*Task*: Where the word "tugas" occurs in a line of the listing, please copy the line.

*Material provided*:
++++++

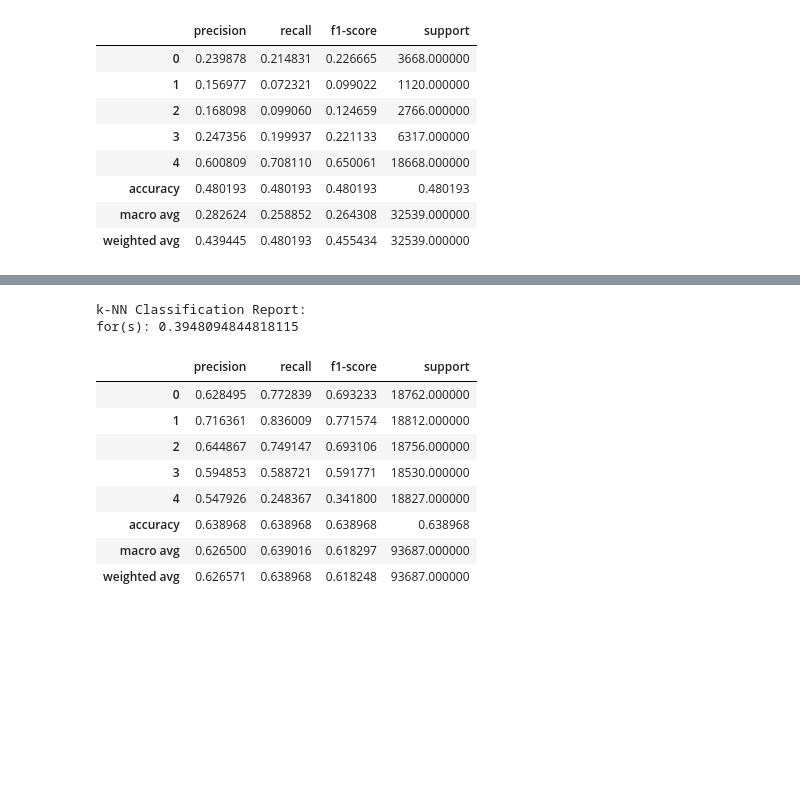
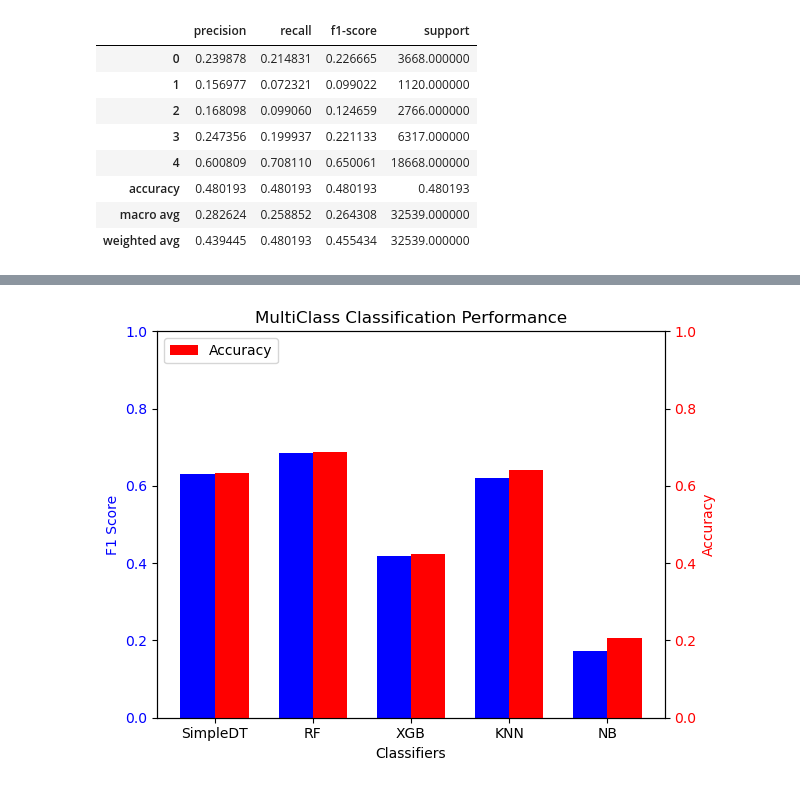
Before and after one commit to leshau90/whaz, a Jupyter notebook: SPK-dyah-lagi/tugas.ipynb, the cells around one changed output, grey strips where cells are left out. Saved outputs shown, nothing was run; the diff lists cells and outputs as text; code cells hidden in the pictures; blank space fills up the shorter version.

```diff
--- a/SPK-dyah-lagi/tugas.ipynb
+++ b/SPK-dyah-lagi/tugas.ipynb
@@ -325,30 +382,24 @@ Text(0.5, 0.98, 'K-NN(5,uniform)')
 # %%
+from imblearn.over_sampling import SMOTE
+
 # ADASYN
-X_ADASYN,Y_ADASYN =  SMOTE().fit_resample(X, y)
+X_SMOTE,Y_SMOTE =  SMOTE().fit_resample(X, y)
 
-X_train, X_test, y_train, y_test = train_test_split(X_ADASYN,Y_ADASYN, test_size=0.3, random_state=42)
+X_train, X_test, y_train, y_test = train_test_split(X_SMOTE,Y_SMOTE, test_size=0.3, random_state=42)
 # %%
-s = time()
-knn_model = KNeighborsClassifier(5,weights='uniform')
-knn_model.fit(X_train, y_train)
-time_check['knn'] = time() - s
+# s = time()
+# knn_model = KNeighborsClassifier(5,weights='uniform')
+# knn_model.fit(X_train, y_train)
+# time_check['knn'] = time() - s
 
-print("k-NN Classification Report:")
-# print(knn_report)
-print("for(s):", time_check["knn"])
+# print("k-NN Classification Report:")
+# # print(knn_report)
+# print("for(s):", time_check["knn"])
 
-knn_pred = knn_model.predict(X_test)
-knn_report = classification_report(y_test, knn_pred,output_dict=True)
-pd.DataFrame(knn_report).transpose()
+# knn_pred = knn_model.predict(X_test)
+# knn_report = classification_report(y_test, knn_pred,output_dict=True)
+# pd.DataFrame(knn_report).transpose()
-# %% [output]
-k-NN Classification Report:
-for(s): 0.3948094844818115
-|  | precision | recall | f1-score | support |
-| 0 | 0.628495 | 0.772839 | 0.693233 | 18762.000000 |
-| 1 | 0.716361 | 0.836009 | 0.771574 | 18812.000000 |
-| 2 | 0.644867 | 0.749147 | 0.693106 | 18756.000000 |
-| 3 | 0.594853 | 0.588721 | 0.591771 | 18530.000000 |
-| 4 | 0.547926 | 0.248367 | 0.341800 | 18827.000000 |
-| accuracy | 0.638968 | 0.638968 | 0.638968 | 0.638968 |
-| macro avg | 0.626500 | 0.639016 | 0.618297 | 93687.000000 |
-| weighted avg | 0.626571 | 0.638968 | 0.618248 | 93687.000000 |
+# %%
+plot_multiclass_classification_performance(X_train, y_train, X_test, y_test)
+# %% [output]
+[figure, added]
```
Also changed, not shown: parts of 10 cells of this notebook, 1 other file.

++++++

*Task solution*:
Before and after one commit to leshau90/whaz, a Jupyter notebook: SPK-dyah-lagi/tugas.ipynb, the cells around one changed output, grey strips where cells are left out. Saved outputs shown, nothing was run; the diff lists cells and outputs as text; code cells hidden in the pictures; blank space fills up the shorter version.
--- a/SPK-dyah-lagi/tugas.ipynb
+++ b/SPK-dyah-lagi/tugas.ipynb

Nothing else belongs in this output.